I have done DISC twice, ten years apart. Both times the score was a composite one made up of what other people said about me (five people the first time, ten people the second) and what I said about myself. Reading between the lines here though, it sounds like most people are talking about DISC conducted just on yourself by yourself - is that correct?

DISC conducted solely on yourself about yourself is your perception of yourself and your behaviors. The DISC that other people complete on me is about the behavior they see. Neither one is necessarily the real me - which is perhaps just as well, because the variability in the results from other people is absolutely enormous (which is why I ended up with ten people completing it the second time around), and if THAT'S the real me then I should probably be locked up.

Likewise, I don't think being a high D (or high anything) is a good or a bad thing, and trying to change your score should not be a goal. Your goal should be trying to be more effective! The value of DISC is that it can open your eyes to the strengths and weaknesses of your personal style and how they prevent or facilitate you being effective.

Sometimes it is just. great. that someone is a high-whatever - for example, I have an anesthesiologist friend who is high C - I WANT the person who is mixing chemicals to keep me alive and pain free to be FANTASTIC with detail! 

Your score is not nearly as important as whether you are doing "good D" or "bad D", to put it somewhat facetiously, whether you are using it for good or evil. If your high D is seen by those around you as getting stuff done, great. If it's seen as railroading people and treating them like dirt to reach your own nefarious ends - you have a problem.

When I did DISC the second time (I have forgotten details of the first time), it also included scoring on whether I was doing the "good" or the "bad". This was helpful.

Tellingly, I did Insights (similar to DISC) a couple of years ago. I only completed it on myself. I ended up with an identical score to a colleague who many people found to be difficult, dishonest, aggressive, self-serving and a whole lot of other unpleasant things that I do not want to be! The person who administered the test pulled me to one side, and, saying nothing about my colleague, just said "You use it for good".

 

carguin's picture

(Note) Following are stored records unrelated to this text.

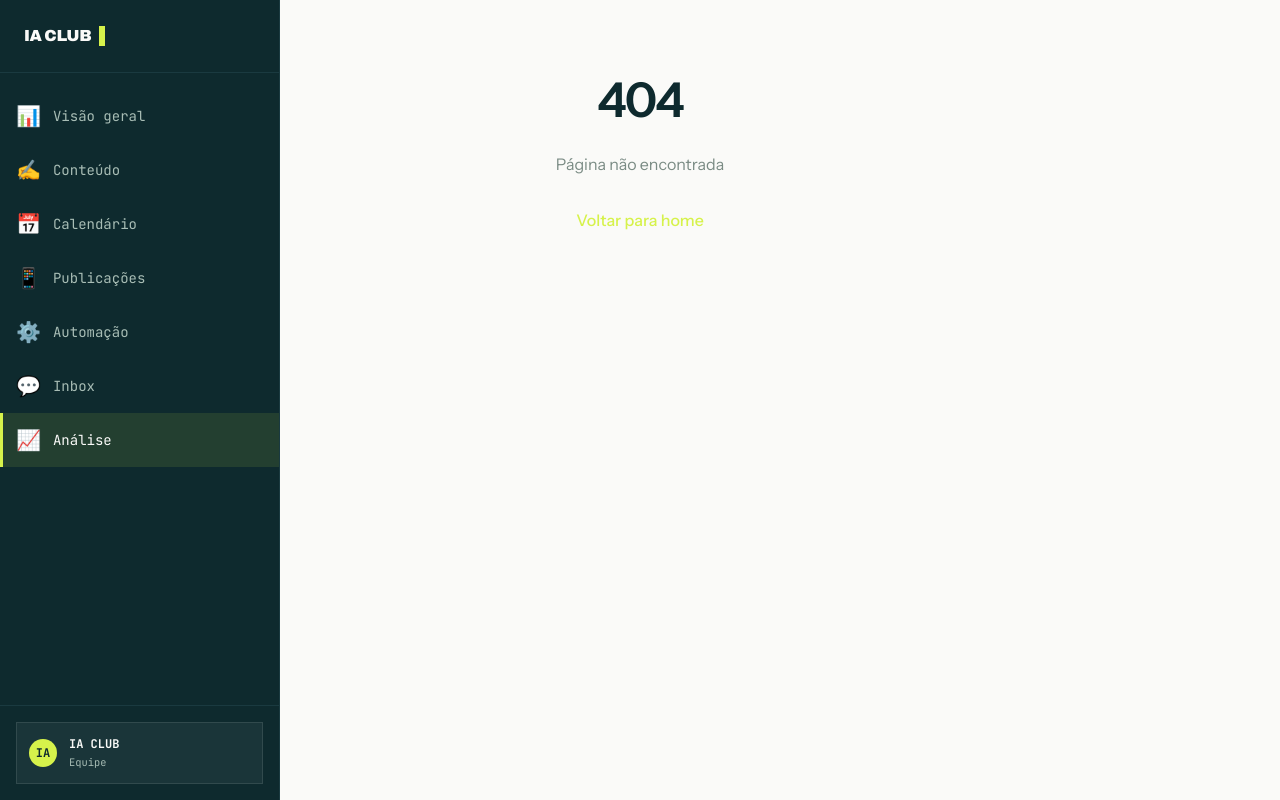
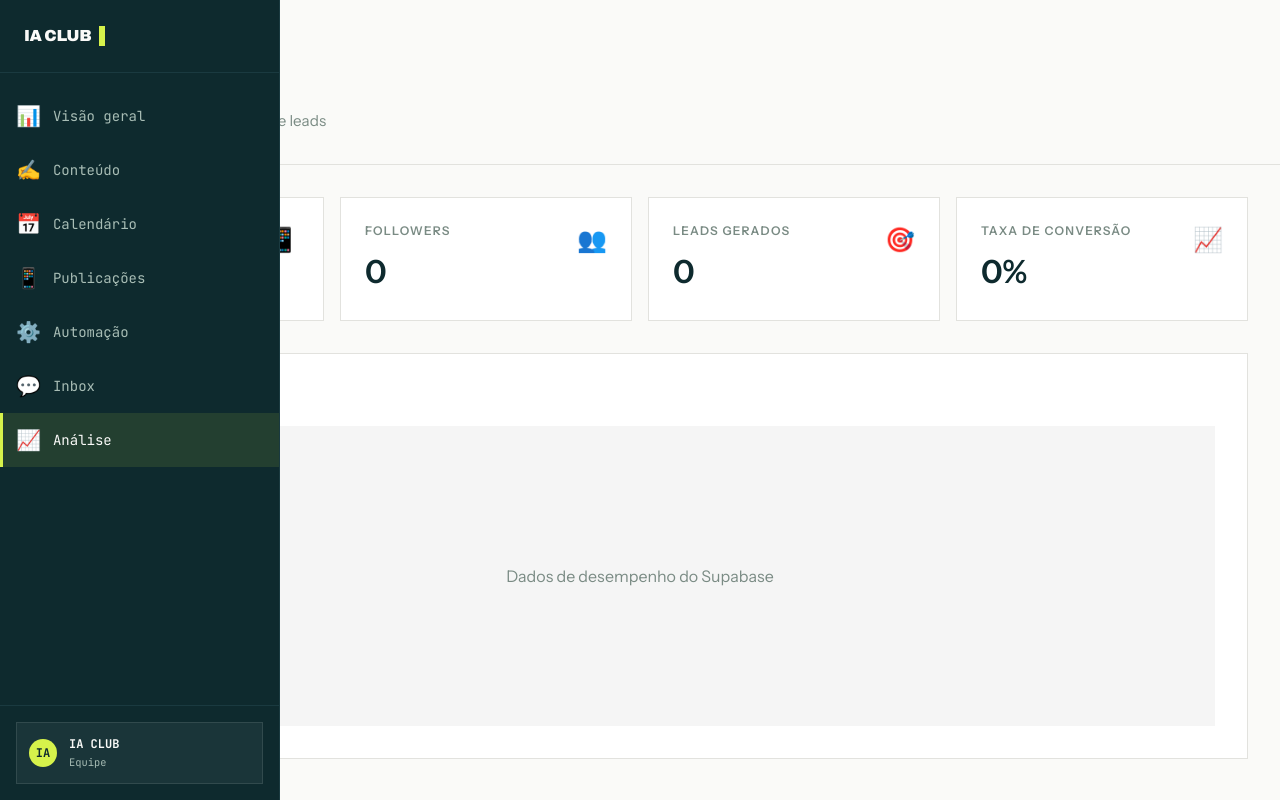
Before and after one commit to robertaferreirasena-cyber/central-do-instagram-um-sistema-que-ce, a Next.js app: page /analise in a window 1280 px wide. Before the commit this address had no page. Built offline with nearby package versions, Linux system fonts and the light colour scheme; no server answers.

Commit message:
add app/analise/page.tsx

```diff
--- /dev/null
+++ b/app/analise/page.tsx
@@ -0,0 +1,69 @@
+'use client';
+
+import { useEffect, useState } from 'react';
+import { PageHeader } from '@/components/PageHeader';
+
+export default function AnalisePage() {
+  const [analytics, setAnalytics] = useState<any>(null);
+
+  useEffect(() => {
+    loadAnalytics();
+  }, []);
+
+  const loadAnalytics = async () => {
+    try {
+      const res = await fetch('/api/instagram/analytics?account_id=default-account');
+      if (res.ok) {
+        const data = await res.json();
+        setAnalytics(data.data);
+      }
+    } catch (error) {
+      console.error('Erro:', error);
+    }
+  };
+
+  return (
+    <>
+      <PageHeader
+        tag="DESEMPENHO"
+        title="Análise"
+        subtitle="Acompanhe métricas e atribuição de leads"
+      />
+
+      <main style={{ paddingLeft: '280px', padding: '2rem', flex: 1, overflow: 'auto' }}>
+        <div style={{ display: 'grid', gridTemplateColumns: 'repeat(auto-fit, minmax(250px, 1fr))', gap: '1rem', marginBottom: '2rem' }}>
+          {[
+            { label: 'Posts publicados', value: '0', icon: '📱' },
+            { label: 'Followers', value: '0', icon: '👥' },
+            { label: 'Leads gerados', value: '0', icon: '🎯' },
+            { label: 'Taxa de conversão', value: '0%', icon: '📈' },
+          ].map((metric, idx) => (
+            <div key={idx} style={{ backgroundColor: '#FFFFFF', border: '1px solid #E2E2DE', padding: '1.5rem' }}>
+              <div style={{ display: 'flex', justifyContent: 'space-between', alignItems: 'start' }}>
+                <div>
+                  <p style={{ margin: 0, fontSize: '0.75rem', fontWeight: 700, textTransform: 'uppercase', color: '#7A8B84', letterSpacing: '0.1em' }}>
+                    {metric.label}
+                  </p>
+                  <p style={{ margin: '0.5rem 0 0 0', fontSize: '2rem', fontWeight: 900, color: '#0E2A2E' }}>
+                    {metric.value}
+                  </p>
+                </div>
+                <span style={{ fontSize: '1.5rem' }}>{metric.icon}</span>
+              </div>
+            </div>
+          ))}
+        </div>
+
+        {/* Gráfico placeholder */}
+        <div style={{ backgroundColor: '#FFFFFF', border: '1px solid #E2E2DE', padding: '2rem' }}>
+          <h3 style={{ margin: '0 0 1rem 0', fontSize: '1rem', fontWeight: 600, color: '#0E2A2E' }}>
+            Desempenho mensal
+          </h3>
+          <div style={{ height: '300px', backgroundColor: '#F5F5F5', display: 'flex', alignItems: 'center', justifyContent: 'center', color: '#7A8B84' }}>
+            <p style={{ margin: 0 }}>Dados de desempenho do Supabase</p>
+          </div>
+        </div>
+      </main>
+    </>
+  );
+}
```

I just took a self-assessed DISC test for the second time, two years after the first:

1st time: 2465 - Perfectionist Pattern

2nd time: 1177 - Perfectionist Pattern

 

That shocked me; being aware of my tendencies, I thought I might be slightly more balanced, not more polarized!

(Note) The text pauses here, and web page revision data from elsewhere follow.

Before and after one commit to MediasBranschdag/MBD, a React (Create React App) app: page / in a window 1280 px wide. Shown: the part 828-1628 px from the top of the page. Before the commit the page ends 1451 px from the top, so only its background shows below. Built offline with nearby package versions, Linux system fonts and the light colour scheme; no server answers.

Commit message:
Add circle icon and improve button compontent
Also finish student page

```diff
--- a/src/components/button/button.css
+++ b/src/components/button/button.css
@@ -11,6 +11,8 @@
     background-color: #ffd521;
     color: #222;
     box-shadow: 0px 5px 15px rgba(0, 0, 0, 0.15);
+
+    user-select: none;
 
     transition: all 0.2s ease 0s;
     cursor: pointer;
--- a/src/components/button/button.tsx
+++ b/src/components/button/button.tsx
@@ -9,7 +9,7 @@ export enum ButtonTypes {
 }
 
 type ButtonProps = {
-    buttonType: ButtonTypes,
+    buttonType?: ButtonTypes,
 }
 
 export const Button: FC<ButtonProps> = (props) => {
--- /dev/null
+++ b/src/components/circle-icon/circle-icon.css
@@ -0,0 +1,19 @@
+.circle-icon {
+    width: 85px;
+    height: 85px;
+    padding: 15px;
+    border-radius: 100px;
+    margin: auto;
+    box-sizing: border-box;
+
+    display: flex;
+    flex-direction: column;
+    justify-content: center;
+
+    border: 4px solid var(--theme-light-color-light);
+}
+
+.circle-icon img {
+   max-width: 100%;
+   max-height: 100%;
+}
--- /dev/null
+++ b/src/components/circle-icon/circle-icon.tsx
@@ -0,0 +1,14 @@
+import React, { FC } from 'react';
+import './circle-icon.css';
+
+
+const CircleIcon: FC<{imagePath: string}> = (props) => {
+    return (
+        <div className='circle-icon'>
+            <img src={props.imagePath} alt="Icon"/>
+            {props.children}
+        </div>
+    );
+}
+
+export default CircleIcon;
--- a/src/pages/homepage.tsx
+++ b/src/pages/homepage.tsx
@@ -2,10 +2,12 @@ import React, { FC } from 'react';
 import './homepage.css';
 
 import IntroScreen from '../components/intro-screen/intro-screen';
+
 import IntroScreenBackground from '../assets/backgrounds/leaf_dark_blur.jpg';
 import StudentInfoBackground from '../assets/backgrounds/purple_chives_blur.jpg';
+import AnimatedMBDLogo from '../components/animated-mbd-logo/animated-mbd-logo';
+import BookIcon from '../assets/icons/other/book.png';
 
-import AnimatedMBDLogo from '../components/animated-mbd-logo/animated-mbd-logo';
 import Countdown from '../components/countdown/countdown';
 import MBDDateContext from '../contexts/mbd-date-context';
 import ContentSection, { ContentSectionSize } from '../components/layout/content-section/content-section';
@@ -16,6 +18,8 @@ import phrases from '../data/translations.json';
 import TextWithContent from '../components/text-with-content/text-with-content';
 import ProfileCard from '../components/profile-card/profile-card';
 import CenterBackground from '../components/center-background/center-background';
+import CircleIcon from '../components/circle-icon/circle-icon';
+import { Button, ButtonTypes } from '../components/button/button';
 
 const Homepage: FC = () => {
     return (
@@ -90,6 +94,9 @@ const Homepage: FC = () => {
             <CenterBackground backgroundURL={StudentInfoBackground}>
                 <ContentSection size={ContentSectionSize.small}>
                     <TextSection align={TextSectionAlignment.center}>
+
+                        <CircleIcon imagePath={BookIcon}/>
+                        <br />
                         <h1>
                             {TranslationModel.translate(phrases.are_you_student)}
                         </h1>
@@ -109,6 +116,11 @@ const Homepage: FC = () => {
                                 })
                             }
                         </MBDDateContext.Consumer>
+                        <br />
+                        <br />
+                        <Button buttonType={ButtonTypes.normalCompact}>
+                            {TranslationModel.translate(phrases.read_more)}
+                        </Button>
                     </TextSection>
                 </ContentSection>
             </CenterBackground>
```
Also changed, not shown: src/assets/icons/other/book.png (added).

I think this is a risk of self assessments; I tried to avoid bias or thinking ahead in the second test, yet I gave the answers I expected of myself. This reinforced and exaggerated my original test results. I probably, unintentionally, dissed myself on the "i" scale in favor of things on the "S" and "C" scales. Certainly a "4" on the "i" scale feels better than a "1"... I'm no extrovert, but the phrases "suspicious, pessimistic, aloof, withdrawn, self-conscious, and reticent" don't describe me either.

 

--

Chris Arguin

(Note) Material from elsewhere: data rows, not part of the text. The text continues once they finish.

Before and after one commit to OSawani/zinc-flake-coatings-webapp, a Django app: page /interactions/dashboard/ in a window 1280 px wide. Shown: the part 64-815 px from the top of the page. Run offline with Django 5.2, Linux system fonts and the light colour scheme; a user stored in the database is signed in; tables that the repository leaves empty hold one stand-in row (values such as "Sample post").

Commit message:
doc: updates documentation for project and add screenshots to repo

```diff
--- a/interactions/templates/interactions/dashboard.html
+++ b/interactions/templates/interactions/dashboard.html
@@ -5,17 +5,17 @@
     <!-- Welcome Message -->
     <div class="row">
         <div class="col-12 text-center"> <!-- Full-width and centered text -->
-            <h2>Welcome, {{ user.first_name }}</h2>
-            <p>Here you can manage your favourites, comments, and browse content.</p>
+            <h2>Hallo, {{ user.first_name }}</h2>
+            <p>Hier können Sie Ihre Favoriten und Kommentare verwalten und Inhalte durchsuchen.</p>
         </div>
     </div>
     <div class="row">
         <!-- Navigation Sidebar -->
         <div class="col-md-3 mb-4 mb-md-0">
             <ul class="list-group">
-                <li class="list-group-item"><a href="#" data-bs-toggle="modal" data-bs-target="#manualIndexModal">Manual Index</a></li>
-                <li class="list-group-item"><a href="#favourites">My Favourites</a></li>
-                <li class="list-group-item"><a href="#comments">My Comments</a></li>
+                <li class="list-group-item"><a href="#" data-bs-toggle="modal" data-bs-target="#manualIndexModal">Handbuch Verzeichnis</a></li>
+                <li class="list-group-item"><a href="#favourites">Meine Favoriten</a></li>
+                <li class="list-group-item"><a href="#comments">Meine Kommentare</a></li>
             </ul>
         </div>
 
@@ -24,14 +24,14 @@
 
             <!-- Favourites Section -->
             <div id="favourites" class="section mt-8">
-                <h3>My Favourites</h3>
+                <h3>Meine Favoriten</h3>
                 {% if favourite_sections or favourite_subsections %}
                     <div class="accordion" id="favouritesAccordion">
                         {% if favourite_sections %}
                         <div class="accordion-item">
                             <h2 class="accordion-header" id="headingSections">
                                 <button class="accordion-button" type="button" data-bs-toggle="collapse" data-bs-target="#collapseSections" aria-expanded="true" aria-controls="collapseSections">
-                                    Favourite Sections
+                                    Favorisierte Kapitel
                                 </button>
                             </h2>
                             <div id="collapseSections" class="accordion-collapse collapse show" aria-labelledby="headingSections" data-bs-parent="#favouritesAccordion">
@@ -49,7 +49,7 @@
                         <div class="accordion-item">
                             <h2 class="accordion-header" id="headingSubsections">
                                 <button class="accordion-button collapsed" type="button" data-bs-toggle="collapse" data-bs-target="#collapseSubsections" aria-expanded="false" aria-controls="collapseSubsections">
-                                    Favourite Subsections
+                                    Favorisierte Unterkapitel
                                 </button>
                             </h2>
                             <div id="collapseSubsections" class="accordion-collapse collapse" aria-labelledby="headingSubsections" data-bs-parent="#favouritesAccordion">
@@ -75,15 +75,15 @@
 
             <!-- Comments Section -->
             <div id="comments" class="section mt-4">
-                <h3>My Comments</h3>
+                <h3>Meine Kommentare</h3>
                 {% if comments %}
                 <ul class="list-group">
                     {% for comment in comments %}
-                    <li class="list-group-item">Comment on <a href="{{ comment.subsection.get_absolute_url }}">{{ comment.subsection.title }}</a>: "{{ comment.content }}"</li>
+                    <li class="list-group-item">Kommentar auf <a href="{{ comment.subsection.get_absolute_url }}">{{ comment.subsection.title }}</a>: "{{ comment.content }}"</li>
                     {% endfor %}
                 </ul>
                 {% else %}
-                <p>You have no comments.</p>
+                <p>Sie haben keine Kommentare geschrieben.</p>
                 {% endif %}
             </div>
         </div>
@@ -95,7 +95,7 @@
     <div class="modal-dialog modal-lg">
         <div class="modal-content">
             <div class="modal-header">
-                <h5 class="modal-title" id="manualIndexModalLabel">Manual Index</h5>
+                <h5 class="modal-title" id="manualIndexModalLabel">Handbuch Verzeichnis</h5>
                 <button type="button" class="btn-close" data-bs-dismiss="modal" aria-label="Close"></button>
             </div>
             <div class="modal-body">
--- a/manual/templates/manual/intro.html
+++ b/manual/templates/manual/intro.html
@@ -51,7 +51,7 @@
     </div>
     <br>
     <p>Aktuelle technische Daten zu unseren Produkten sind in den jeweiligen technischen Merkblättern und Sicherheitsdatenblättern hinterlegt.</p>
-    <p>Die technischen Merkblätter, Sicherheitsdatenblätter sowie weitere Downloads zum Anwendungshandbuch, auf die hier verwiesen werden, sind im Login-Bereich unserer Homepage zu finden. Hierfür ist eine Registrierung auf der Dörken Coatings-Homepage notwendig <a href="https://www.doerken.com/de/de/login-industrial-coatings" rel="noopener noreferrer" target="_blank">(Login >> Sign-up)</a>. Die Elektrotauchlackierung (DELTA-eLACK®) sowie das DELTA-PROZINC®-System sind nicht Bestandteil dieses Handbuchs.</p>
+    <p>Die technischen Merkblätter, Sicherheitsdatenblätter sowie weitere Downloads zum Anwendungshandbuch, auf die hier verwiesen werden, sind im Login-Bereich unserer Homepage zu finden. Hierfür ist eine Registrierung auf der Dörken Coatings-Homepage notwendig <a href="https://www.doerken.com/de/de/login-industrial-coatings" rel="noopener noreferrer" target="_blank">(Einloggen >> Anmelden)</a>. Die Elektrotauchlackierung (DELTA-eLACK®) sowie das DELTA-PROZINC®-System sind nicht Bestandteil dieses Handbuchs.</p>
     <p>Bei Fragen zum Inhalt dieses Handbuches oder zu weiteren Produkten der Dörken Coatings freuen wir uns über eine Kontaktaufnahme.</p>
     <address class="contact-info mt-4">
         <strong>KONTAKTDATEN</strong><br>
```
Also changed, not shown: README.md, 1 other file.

Breanna_Ileen's picture

Looking at your DISC, Glen, I clearly noticed that your Ds are constant and stable with little changes in Is and again steady on S and C. 

Aug 09: 7,4,1,1
Jan 10: 7,5,1,1
May 11: 7,3,1,1

Dominance proves to be the greatest factor you have. Your characteristics include a strong mind, ready for challenges, fast in doing things and create an immediate result. I have just read another article showing Disc Test result too and just like you Ds and Is tend to have the highest percentage in a individual's profile. I'm wondering if me and my team will have same result as well. I'm looking at this free disc personality test which I tend to use for my team. Maybe some of you guys can spare your time on checking it and advise me on what you think of it.